Phase 3: Turns out you can be highly motivated. And you can (as a Trainer) keep pouring a constant stream of encouragement. But all this is of little value if the student doesn’t have the ability to learn. Ability is a mix of many things- poor processing speed, poor memory, low attention span etc- that can quickly destroy the motivation of even the most inspired learner. And when you talk of ability you must also consider diet, exercise and sleep because all these together have a huge impact on learning. Many students have major issues in all these departments.
So after so many years in the classroom my current understanding (subject to change- watch this space!) is that real learning only happens when Knowledge, Motivation and Ability all happen synchronously. In truth the last two should come first. I also learnt some “truths” and also came up with some questions:
Learning isn’t simple or easy.
Every teacher was once a student. Most trainers hope and expect most students to have similar abilities, motivations and the basic skills the trainer had when HE began his learning journey. That is not always true.
At some point it hits you that there are so many elements that go into learning success.
You realize that given the time, space and cost constraints, Trainers are forced to focus more on the technical bits of learning and simply can’t devote time or resources to the other two bits- Motivation and Ability- which are equally important if not more.
If learning is so dependent on these three factors, how do you test a student for these at the outset? It can get quite complex.
Even after the Trainer gets the importance of these two bits, there is often little he can do. Some bits of Motivation and Ability are genetic and are beyond your control as a Trainer.
Assuming that you try to improve Motivation and Ability, the outcomes are uncertain in terms of nature, extent and timing. Who knows when the changes will happen, if ever? Who knows when the student may simply quit?
And even if you are able and willing to help out, the student may disagree. Most people have an inflated belief in their abilities and don’t think they need help when they actually do. Or may be unwilling to spend the time, cost and effort needed to improve
Too many challenges. So what to do? Well, like most things in life you have Options:

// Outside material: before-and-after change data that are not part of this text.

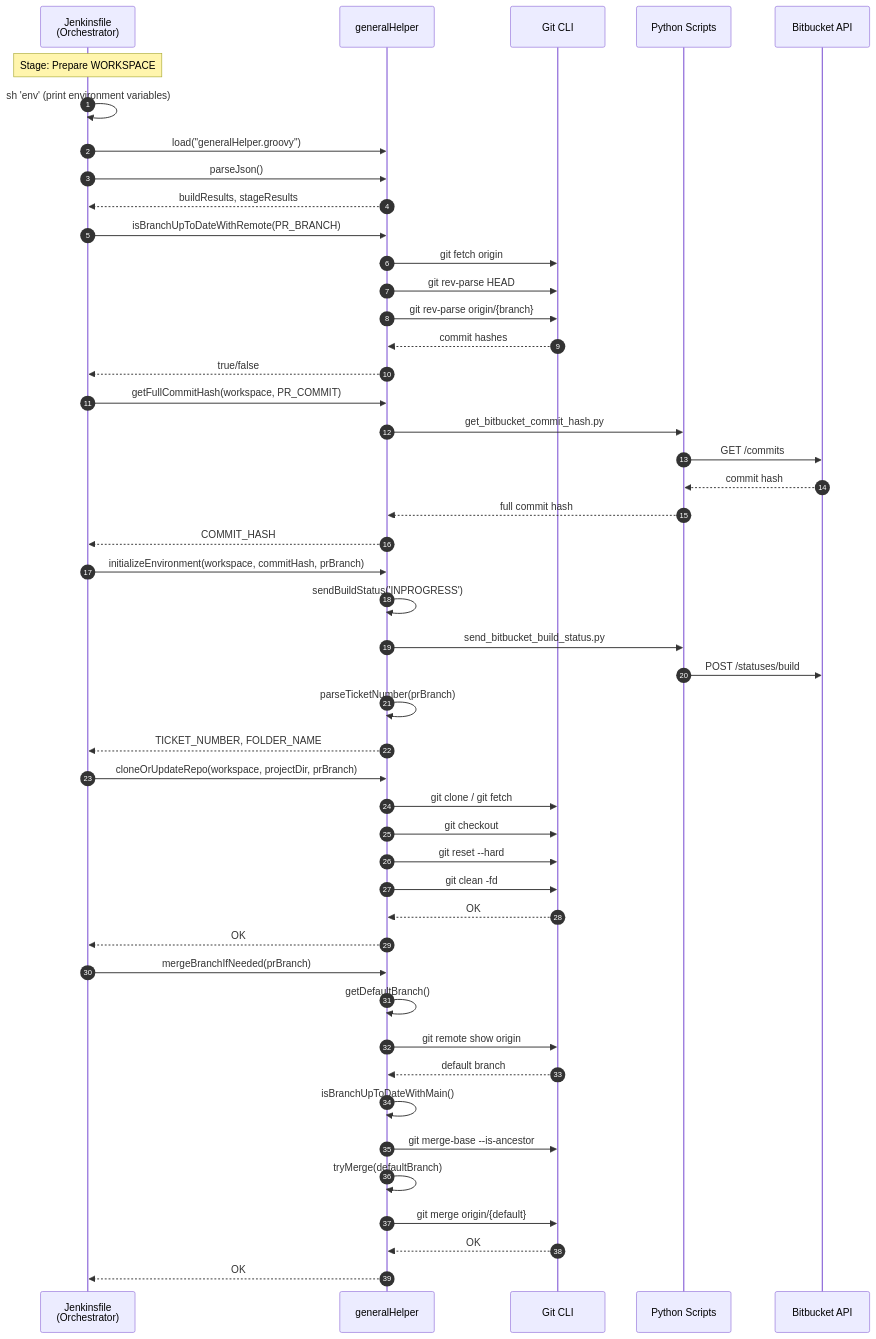
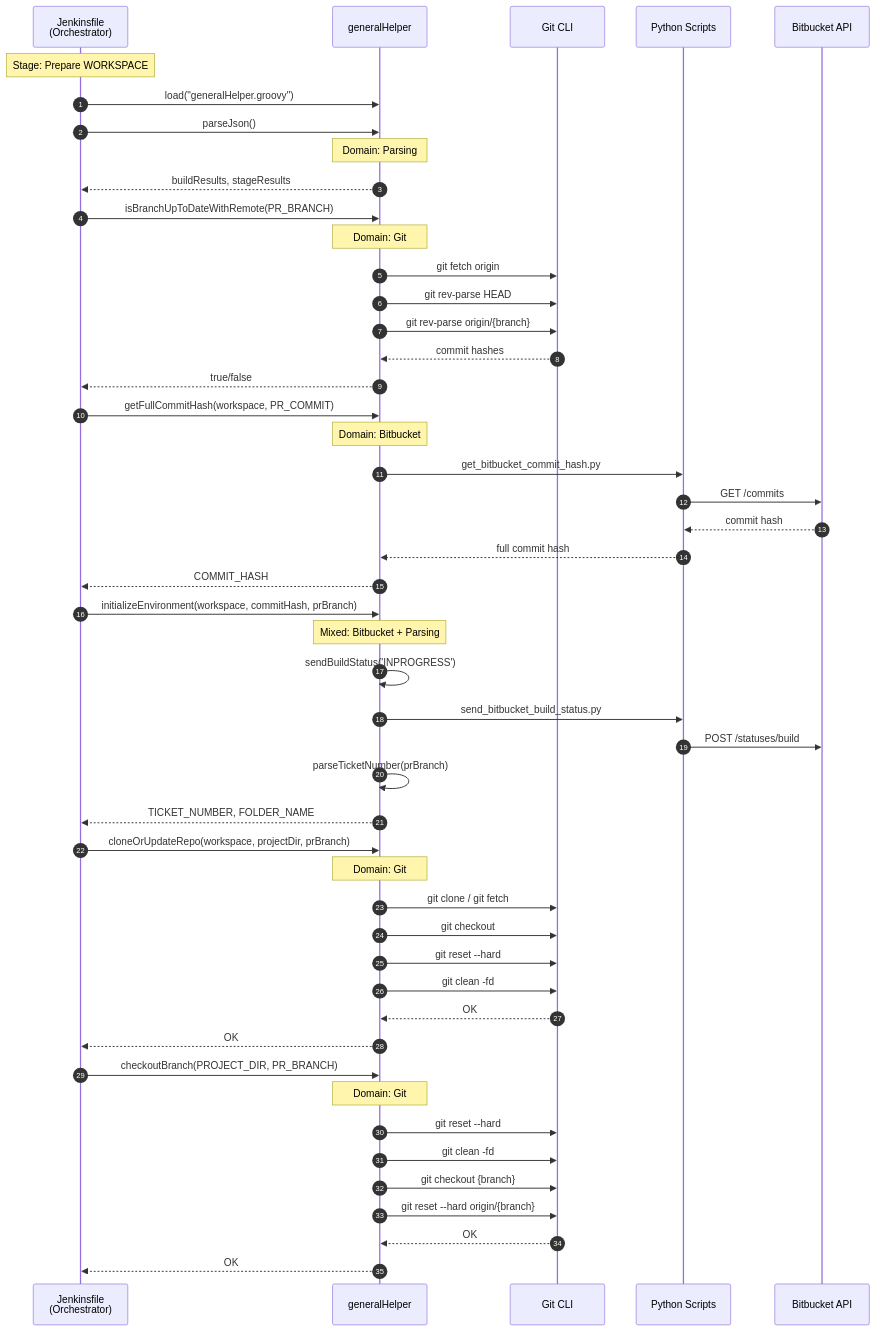
One commit to JindoKimKor/Self-Binnacle changed the second of 8 diagrams in Voyages/Projects/VARLab-work-transfer/portfolios/devops-jenkins-linux/4-layer-architecture-and-logger-system-integration/problem-analysis/pipeline-sequence-diagrams/jenkins-ci.md. Above: the diagram before and after it, drawn with Mermaid. The commit also changed other lines of this file and 55 other files, not shown here.

First line of the commit message:
refactor(4-layer-architecture): Standardize analysis document naming and format

````diff
--- a/Voyages/Projects/VARLab-work-transfer/portfolios/devops-jenkins-linux/4-layer-architecture-and-logger-system-integration/problem-analysis/pipeline-sequence-diagrams/jenkins-ci.md
+++ b/Voyages/Projects/VARLab-work-transfer/portfolios/devops-jenkins-linux/4-layer-architecture-and-logger-system-integration/problem-analysis/pipeline-sequence-diagrams/jenkins-ci.md
@@ -75,58 +84,60 @@
 ```mermaid
 sequenceDiagram
     autonumber
 
     participant JF as Jenkinsfile<br/>(Orchestrator)
     participant GH as generalHelper
     participant Git as Git CLI
     participant Python as Python Scripts
     participant BB as Bitbucket API
 
     Note over JF: Stage: Prepare WORKSPACE
 
-    JF->>JF: sh 'env' (print environment variables)
     JF->>GH: load("generalHelper.groovy")
 
     JF->>GH: parseJson()
+    Note over GH: Domain: Parsing
     GH-->>JF: buildResults, stageResults
 
     JF->>GH: isBranchUpToDateWithRemote(PR_BRANCH)
+    Note over GH: Domain: Git
     GH->>Git: git fetch origin
     GH->>Git: git rev-parse HEAD
     GH->>Git: git rev-parse origin/{branch}
     Git-->>GH: commit hashes
     GH-->>JF: true/false
 
     JF->>GH: getFullCommitHash(workspace, PR_COMMIT)
+    Note over GH: Domain: Bitbucket
     GH->>Python: get_bitbucket_commit_hash.py
     Python->>BB: GET /commits
     BB-->>Python: commit hash
     Python-->>GH: full commit hash
     GH-->>JF: COMMIT_HASH
 
     JF->>GH: initializeEnvironment(workspace, commitHash, prBranch)
+    Note over GH: Mixed: Bitbucket + Parsing
     GH->>GH: sendBuildStatus('INPROGRESS')
     GH->>Python: send_bitbucket_build_status.py
     Python->>BB: POST /statuses/build
     GH->>GH: parseTicketNumber(prBranch)
     GH-->>JF: TICKET_NUMBER, FOLDER_NAME
 
     JF->>GH: cloneOrUpdateRepo(workspace, projectDir, prBranch)
+    Note over GH: Domain: Git
     GH->>Git: git clone / git fetch
     GH->>Git: git checkout
     GH->>Git: git reset --hard
     GH->>Git: git clean -fd
     Git-->>GH: OK
     GH-->>JF: OK
 
-    JF->>GH: mergeBranchIfNeeded(prBranch)
-    GH->>GH: getDefaultBranch()
-    GH->>Git: git remote show origin
-    Git-->>GH: default branch
-    GH->>GH: isBranchUpToDateWithMain()
-    GH->>Git: git merge-base --is-ancestor
-    GH->>GH: tryMerge(defaultBranch)
-    GH->>Git: git merge origin/{default}
+    JF->>GH: checkoutBranch(PROJECT_DIR, PR_BRANCH)
+    Note over GH: Domain: Git
+    GH->>Git: git reset --hard
+    GH->>Git: git clean -fd
+    GH->>Git: git checkout {branch}
+    GH->>Git: git reset --hard origin/{branch}
     Git-->>GH: OK
     GH-->>JF: OK
 ```
````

Option # 1: Simply shrug the shoulders and continue with business as usual. After all its not a Trainer’s job to get into these things and that’s not what you are paid for. And this is what most institutions of learning (Schools, Colleges, vocational training institutes, prep providers) globally do- just Train.
Option # 2: Quit this business and do something easier, probably herding sheep or farming.
Option # 3: Get involved.
The last option is the most likely. Not the safest. Not the easiest. The most likely. Because, you see, I can’t become detached and I can’t quit. If a student walks into my classroom, I feel responsible for their success and feel like a failure when they fail. I am probably taking it a bit too personally.
It’s a long, painful task and you will fail often. But it’s also an exciting and rewarding journey. Because you will also achieve a few successes and those who realize their dreams will remember you. And their success will justify all the efforts and make your time on Earth, this absurdly, shockingly short Life, so much more worth living.
Binod has been teaching advanced finance and accounting courses since 1996. He quit corporate life (where he worked for firms like KPMG, Arthur Andersen and Ernst & Young in Oman, Nakheel in Dubai and Gulf Finance House in Bahrain) in 2009 to help set up and run Genesis Institute. Binod says that his focus as a Trainer, Mentor and Speaker is to deliver conceptual clarity, get to the core issues, build relationships, keep things simple (and fun!) and talk of practical and effective solutions.